In new ways in the field of medical image analysis supported by artificial intelligence
For more than a decade data mining, including machine learning has been an active topic of research and teaching at the Mathematical Institute at the Eötvös Loránd University with the objective of keeping up a good balance of mathematical and engineering approach. In recent years it was a good base to immerse ourselves in the world of Deep Learning, the latest breakthrough tool for Artificial Intelligence. A promising direction of research is to bridge the gap between mathematical theory and machine learning practice by exploiting newly discovered deep connections between fundamental results related to the study of large networks and the more applied domain of machine learning. As our competencies include state-of-the-art image retrieval techniques and recent network models: residual networks, variational autoencoders, and generative adversarial networks (GAN), we started to use them for Medical Image Analysis. Our approach here is twofold: first, to develop solutions to pressing problems within the field such as inconsistent inter-rater reliability and the declining amount of practicing radiologists by introducing deep learning backed automation in the diagnostic pipeline, secondly to improve upon existing state-of-the-art methods by studying the application of GANs to medical imaging data. Currently, we are researching structure-correcting adversarial networks on X-ray segmentation tasks, as well as super-resolution methods on computed tomography scans.
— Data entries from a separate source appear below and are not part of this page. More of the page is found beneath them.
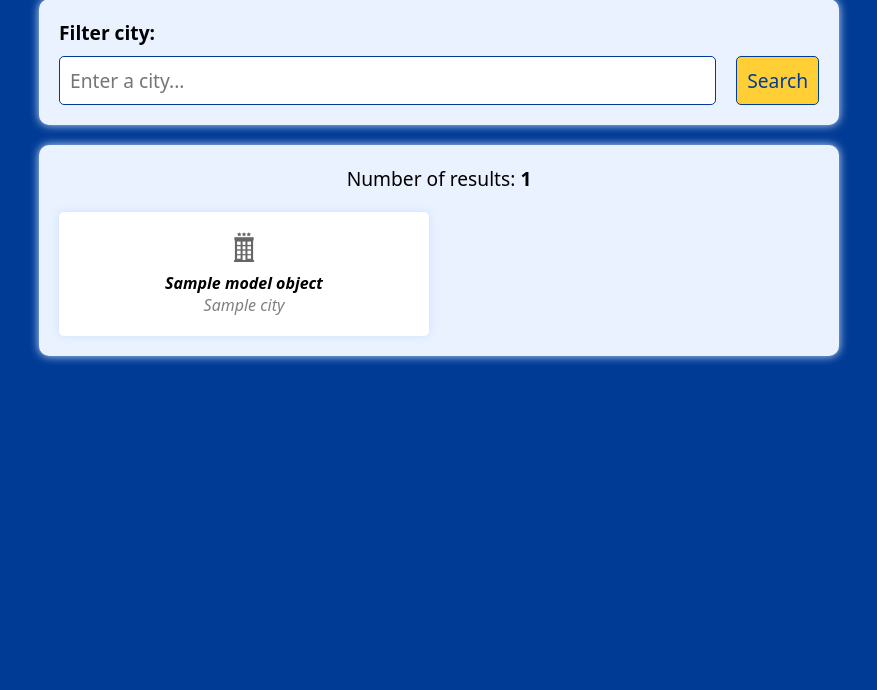
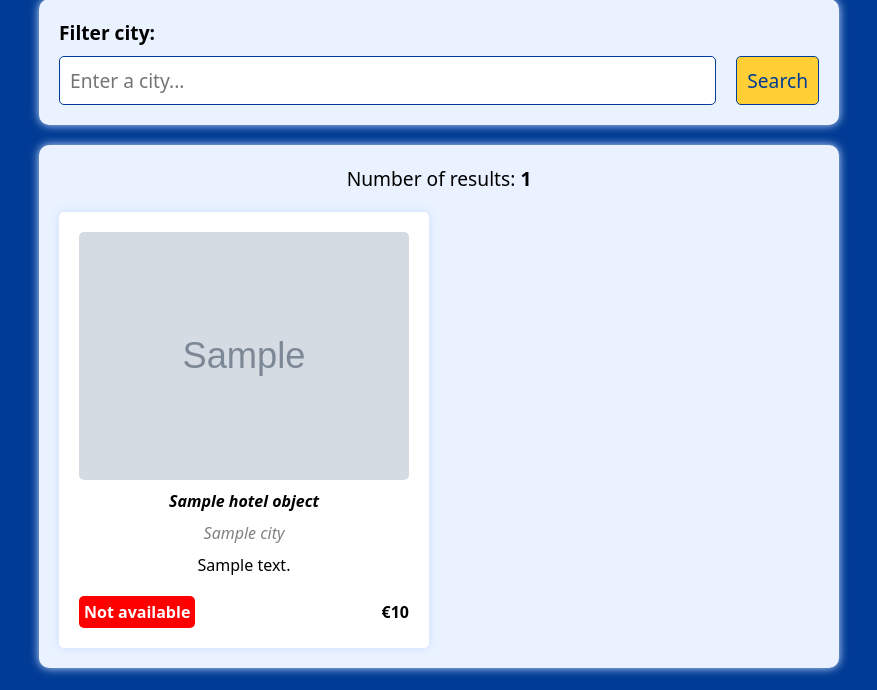
Before and after one commit to DustinSchouten/MaykinMediaDefaultProject, a Django app: template src/hotelapp/templates/hotelapp/index.html in a window 1280 px wide. Shown: the part 110-800 px from the top of the page, without its empty margins (201-1078 px from the left). Run offline with Django 3.2, Linux system fonts and the light colour scheme; the template is opened without the code that fills it: most values are stand-ins (such as "Sample title", 1, 10 or a date in 2020); grey boxes marked "Sample" are stand-in pictures.

Commit message:
Completed User story 1: Expanding the Hotel model & views

```diff
--- a/src/hotelapp/admin.py
+++ b/src/hotelapp/admin.py
@@ -1,8 +1,10 @@
 from django.contrib import admin
 
-from .models import City, Hotel
+from .models import City, Hotel, Room, Highlight
 
 # Register your models here.
 
 admin.site.register(City)
 admin.site.register(Hotel)
+admin.site.register(Room)
+admin.site.register(Highlight)
--- a/src/hotelapp/static/hotelapp/css/style.css
+++ b/src/hotelapp/static/hotelapp/css/style.css
@@ -24,6 +24,10 @@ h1 {
     margin: 20px 0 40px;
     color: white;
     font-size: 2.25em;
+}
+
+h2, h3 {
+    margin-bottom: 10px;
 }
 
 .hotel_header_icon {
@@ -75,15 +79,15 @@ input[type=submit] {
     border: 1px solid var(--darkblue);
 }
 
-ul.hotels_list {
+.hotels_list {
     display: grid;
     gap: 20px;
+    grid-template-columns: repeat(2, 1fr);
     list-style: none;
-    grid-template-columns: repeat(2, 1fr);
 }
 
 @media (max-width: 600px) {
-    ul.hotels_list {
+    .hotels_list {
         grid-template-columns: repeat(1, 1fr);
     }
 }
@@ -95,32 +99,94 @@ ul.hotels_list {
     margin-bottom: 20px;
 }
 
-ul.hotels_list li {
+.hotels_list li {
     background: white;
     padding: 20px;
     border-radius: 5px;
     box-shadow: 0px 0px 10px var(--lightblue_shadow);
     text-align: center;
-    font-style: italic;
+    height: fit-content;
 }
 
-ul.hotels_list li .hotel_icon {
-    width: 30px;
+
+.hotel_image {
+    width: 100%;
     margin: 0 auto 10px;
-    filter: opacity(0.6);
     display: block;
+    border-radius: 5px;
 }
 
-ul.hotels_list li .hotel_name {
+.hotels_list li .hotel_name {
     font-weight: bold;
     word-break: break-word;
+    font-style: italic;
+    padding-bottom: 10px;
+    display: block;
+    color: black;
+    text-decoration: none;
 }
 
-ul.hotels_list li .hotel_city {
+.hotels_list li .hotel_name:hover {
+    color: blue;
+}
+
+.hotels_list li .hotel_city {
     color: grey;
+    font-style: italic;
+    padding-bottom: 10px;
+}
+
+.hotel_description {
+    margin-bottom: 20px;
+}
+
+.hotels_list li .hotel_bottom_div {
+    display: flex;
+    justify-content: space-between;
+    align-items: center;
+}
+
+.hotels_list li .hotel_is_available {
+    color: white;
+    font-weight: bold;
+    padding: 5px;
+    border-radius: 5px;
+}
+
+.hotels_list li .hotel_available_true {
+    background-color: green;
+}
+.hotels_list li .hotel_available_false {
+    background-color: red;
+}
+
+.hotels_list li .hotel_price {
+    font-weight: bold;
+    right: 20px;
+    bottom: 20px;
 }
 
 .no_hotels_found_message {
     text-align: center;
     font-size: 1.2em;
 }
+
+/* Hotel details styles */
+.highlights_list {
+    list-style: none;
+    display: flex;
+    gap: 10px;
+    padding: 20px 0;
+}
+.highlights_list li {
+    display: flex;
+    padding: 10px;
+    background-color: white;
+    border-radius: 5px;
+    box-shadow: 0px 0px 10px var(--lightblue_shadow);
+}
+
+.highlights_list li .highlight_image {
+    width: 20px;
+    padding-right: 10px;
+}
--- a/src/hotelapp/static/hotelapp/js/javascript.js
+++ b/src/hotelapp/static/hotelapp/js/javascript.js
@@ -1,6 +1,7 @@
 // Constants
 const csrfToken = document.querySelector('meta[name="csrf-token"]').getAttribute('content');
 const formElement = document.querySelector('form');
+const resultsContainerElement = document.querySelector('.results_container');
 
 // Eventlisteners
 formElement.addEventListener('submit', filterHotelsByCity)
@@ -13,9 +14,17 @@ async function filterHotelsByCity(event) {
    event.preventDefault();
    const formData = new FormData(formElement);
 
-   await fetch('/', {
+   const response = await fetch('/', {
        method: 'POST',
-       headers: {'X-CSRFToken': csrfToken}
+       headers: {'X-CSRFToken': csrfToken},
        body: formData,
    });
+
+   // Collect and parse the response html data
+   const data = await response.text()
+   const domParser = new DOMParser();
+   const parsedHtml = domParser.parseFromString(data, 'text/html');
+
+   // Replace the right html element with the parsed data
+   resultsContainerElement.innerHTML = parsedHtml.querySelector('.results_container').innerHTML;
 }
--- a/src/hotelapp/templates/hotelapp/base.html
+++ b/src/hotelapp/templates/hotelapp/base.html
@@ -6,15 +6,14 @@
     <meta name="viewport" content="width=device-width, initial-scale=1.0">
     <meta http-equiv='Content-Type' content='text/html; charset=utf-8'/>
     <meta name="csrf-token" content="{{ csrf_token }}">
-    <link rel="stylesheet" type="text/css" href="{% static 'HotelApp/css/style.css' %}">
+    <link rel="stylesheet" type="text/css" href="{% static 'hotelapp/css/style.css' %}">
     <title>Hotel App</title>
   </head>
   <body>
     <h1>Hotel App</h1>
-    <img class="hotel_header_icon" src="{% static 'HotelApp/img/hotel_header_icon.png' %}">
-    <img class="hotel_header_icon hotel_header_icon_right" src="{% static 'HotelApp/img/hotel_header_icon.png' %}">
+    <a href="/"><img class="hotel_header_icon" src="{% static 'hotelapp/img/hotel_header_icon.png' %}"></a>
+    <a href="/"><img class="hotel_header_icon hotel_header_icon_right" src="{% static 'hotelapp/img/hotel_header_icon.png' %}"></a>
     {% block content %}
     {% endblock %}
-    <script src="{% static 'HotelApp/js/javascript.js' %}"></script>
   </body>
 </html>
--- a/src/hotelapp/templates/hotelapp/index.html
+++ b/src/hotelapp/templates/hotelapp/index.html
@@ -20,15 +20,24 @@
 </section>
 
 <!-- Hotel results container -->
-<section class="container">
-    {% if model_objects.count > 0 %}
-    <p class="hotels_count_message">Number of results: <b>{{ model_objects.count }}</b></p>
+<section class="container results_container">
+    {% if hotel_objects.count > 0 %}
+        <p class="hotels_count_message">Number of results: <b>{{ hotel_objects.count }}</b></p>
         <ul class="hotels_list">
-            {% for model_object in model_objects %}
+            {% for hotel_object in hotel_objects %}
                 <li>
-                    <img class="hotel_icon" src="{% static 'HotelApp/img/hotel_icon.png' %}">
-                    <p class="hotel_name">{{ model_object.name }}</p>
-                    <p class="hotel_city">{{ model_object.city.name }}</p>
+                    <img class="hotel_image" src="{{ hotel_object.image_url }}">
+                    <a href="hoteldetails/{{ hotel_object.uuid }}" class="hotel_name">{{ hotel_object.name }}</a>
+                    <p class="hotel_city">{{ hotel_object.city.name }}</p>
+                    <p class="hotel_description">{{ hotel_object.description }}</p>
+                    <div class="hotel_bottom_div">
+                        {% if hotel_object.is_available %}
+                            <p class="hotel_is_available hotel_available_true">Available</p>
+                        {% else %}
+                            <p class="hotel_is_available hotel_available_false">Not available</p>
+                        {% endif %}
+                        <p class="hotel_price">€{{ hotel_object.price }}</p>
+                    </div>
                 </li>
             {% endfor %}
         </ul>
@@ -36,4 +45,5 @@
         <p class="no_hotels_found_message">No hotels found</p>
     {% endif %}
 </section>
+<script src="{% static 'hotelapp/js/javascript.js' %}"></script>
 {% endblock %}
--- a/src/hotelapp/tests.py
+++ b/src/hotelapp/tests.py
@@ -19,10 +19,10 @@ class Tests(TestCase):
         """
 
         city_amsterdam = City.objects.create(code="AMS", name="Amsterdam")
-        Hotel.objects.create(code="AMS01", name="Hotel1", city=city_amsterdam)
-        Hotel.objects.create(code="AMS02", name="Hotel2", city=city_amsterdam)
+        Hotel.objects.create(code="AMS01", name="Hotel1", city=city_amsterdam, price=12.34)
+        Hotel.objects.create(code="AMS02", name="Hotel2", city=city_amsterdam, price=12.34)
         city_antwerpen = City.objects.create(code="ANT", name="Antwerpen")
-        Hotel.objects.create(code="ANT01", name="Hotel1", city=city_antwerpen)
+        Hotel.objects.create(code="ANT01", name="Hotel1", city=city_antwerpen, price=12.34)
 
     def perform_request(self, method, form_data=None):
         """
--- a/src/hotelapp/urls.py
+++ b/src/hotelapp/urls.py
@@ -5,4 +5,5 @@ app_name = 'hotelapp'
 
 urlpatterns = [
     path("", views.Index.as_view(), name="index"),
+    path('hoteldetails/<uuid:uuid>/', views.HotelDetails.as_view(), name='hoteldetails'),
 ]
```
Also changed, not shown: src/hotelapp/data_handler.py (+39 -6 lines), src/hotelapp/management/commands/load_csv_data_into_db.py (+18 -11 lines), src/hotelapp/models.py (+31 -4 lines), src/hotelapp/templates/hotelapp/hoteldetails.html (added, +28 -0 lines), src/hotelapp/views.py (+17 -8 lines).
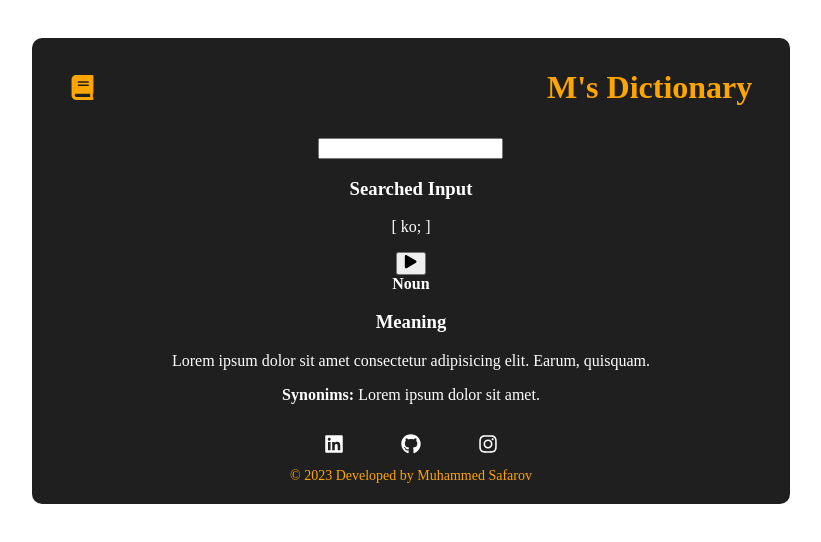
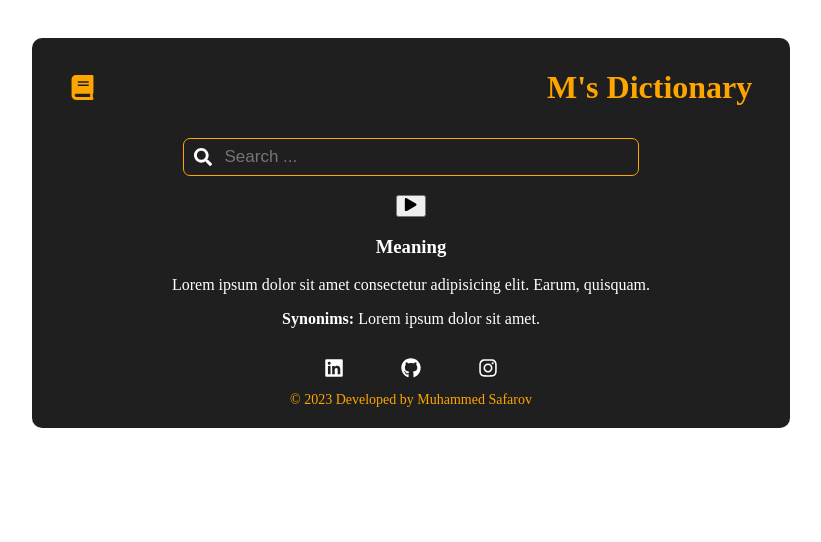
Before and after one commit to MuhammedSafarov/Dictionary-App, a React (Create React App) app in the folder ms-dictionary/: page / in a window 1280 px wide. Shown: the top 542 px of the page, without its empty margins (229-1050 px from the left). Built offline with nearby package versions, Linux system fonts and the light colour scheme; the HTML template or start-up script is replaced by a standard one.

Commit message:
Optimized ui

```diff
--- a/ms-dictionary/package.json
+++ b/ms-dictionary/package.json
@@ -6,6 +6,7 @@
     "@testing-library/jest-dom": "^5.16.5",
     "@testing-library/react": "^13.4.0",
     "@testing-library/user-event": "^13.5.0",
+    "axios": "^1.4.0",
     "react": "^18.2.0",
     "react-dom": "^18.2.0",
     "react-icons": "^4.10.1",
--- a/ms-dictionary/src/home/Content.jsx
+++ b/ms-dictionary/src/home/Content.jsx
@@ -1,27 +1,56 @@
-import React from "react";
-import './Content.scss';
-import {FaPlay} from 'react-icons/fa';
+import React, { useState } from "react";
+import "./Content.scss";
+import { FaPlay, FaSearch } from "react-icons/fa";
+import axios from "axios";
 
 const Content = () => {
+  let [keyWord, setKeyWord] = useState([]);
+  let [searchedKeyWord, setSearchedKeyWord] = useState("");
+
+  const findWord = async (e) => {
+    e.preventDefault();
+    let res = await axios.get(
+      `https://api.dictionaryapi.dev/api/v2/entries/en/${keyWord}`
+    );
+    let data = res?.data[0];
+    setSearchedKeyWord(data);
+  };
+
+  console.log(searchedKeyWord);
   return (
     <div className="home-content">
-      <form>
-        <input type="text" className="search" />
+      <form onSubmit={findWord}>
+        <input
+          type="text"
+          className="search-input"
+          placeholder="Search ..."
+          onChange={(e) => setKeyWord(e.target.value.toString())}
+        />
+        <button className="search-btn">
+          <FaSearch className="search-icon" />
+        </button>
       </form>
       <div className="first-part">
         <div>
-          <h3>Searched Input</h3>
-          <p>[ ko; ]</p>
+          <h3>{searchedKeyWord?.word}</h3>
+          <p>{searchedKeyWord?.phonetic}</p>
         </div>
-        <button className='play-btn'><FaPlay/></button>
+        <button className="play-btn">
+          <FaPlay />
+        </button>
       </div>
       <div className="second-part">
-          <b>Noun</b>
-          <h3>Meaning</h3>
-          <p>Lorem ipsum dolor sit amet consectetur adipisicing elit. Earum, quisquam.</p>
+        {/* <b>{searchedKeyWord?.meanings[0]?.definitions[0]}</b> */}
+        <h3>Meaning</h3>
+        <p>
+          Lorem ipsum dolor sit amet consectetur adipisicing elit. Earum,
+          quisquam.
+        </p>
       </div>
-      <div className='synonims'>
-          <p><b>Synonims:</b> Lorem ipsum dolor sit amet.</p>
+      <div className="synonims">
+        <p>
+          <b>Synonims:</b> Lorem ipsum dolor sit amet.
+        </p>
       </div>
     </div>
   );
--- a/ms-dictionary/src/home/Content.scss
+++ b/ms-dictionary/src/home/Content.scss
@@ -1,7 +1,38 @@
-.home-content{
-    .form{
-        .search{
-            width: 100%;
-        }
+.home-content {
+  form {
+    display: flex;
+    align-items: center;
+    width: 60%;
+    margin: 0 auto;
+    position: relative;
+    .search-input {
+      padding: 8px;
+      border-radius: 7px;
+      border: 1px solid orange;
+      width: 100%;
+      padding-left: 2.5rem;
+      font-size: 17px;
+      background-color: transparent;
+      color: white;
     }
+    .search-btn {
+      border: none;
+      position: absolute;
+      background-color: transparent;
+      display: flex;
+      align-items: center;
+      justify-content: center;
+      .search-icon {
+        width: 18px;
+        height: 18px;
+        color: white;
+        padding: 5px;
+      }
+      .search-icon:hover {
+        color: orange;
+        transition: 0.2s ease-in-out;
+        cursor: pointer;
+      }
+    }
+  }
 }
```
Also changed, not shown: 2 other files (tests, documents, lock files or other folders).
Chest X-ray is the most common test among medical imaging modalities. It is applied for detection and differentiation of, among others, lung cancer, tuberculosis, and pneumonia, the last with importance due to the COVID-19 disease. In order to identify lung nodules, lung segmentation of chest X-rays is essential, and this step is vital in other diagnostic pipelines as well, such as calculating the cardiothoracic ratio, which is the primary indicator of cardiomegaly. For this reason, a robust algorithm to perform this otherwise arduous segmentation task is much desired in the field of medical imaging. Semantic segmentation aims to solve the challenging problem of assigning a pre-defined class to each pixel of the image. This task requires a high level of visual understanding, in which state-of-the-art performance is attained by methods utilizing Fully Convolutional Networks (FCN). Our novel deep learning approach for lung segmentation uses attention gated FCNs in conjunction with an adversarial critic model, where we use Focal Tversky Loss for teaching the network. A further important element of the developed model was the preprocessing of the images. X-rays are grayscale images with typically low contrast, which makes their analysis a difficult task. This obstacle might be overcome by using some sort of histogram equalization technique. Our choice was to use Contrast Limited Adaptive Histogram Equalization (CLAHE). Applying CLAHE to an X-ray image has visually appealing results. As our experiments displayed, it does not merely help human vision, but also neural networks.
For training- and validation data, we used the JSRT dataset, as well as the Montgomery- and Shenzhen dataset, all of which are public datasets of chest X-rays with available organ segmentation masks reviewed by expert radiologists.
More details about this work can be read in the paper Gaál, G., Maga, B., & Lukács, A.: Attention U-Net based adversarial architectures for chest X-ray lung segmentation, https://arxiv.org/abs/2003.10304.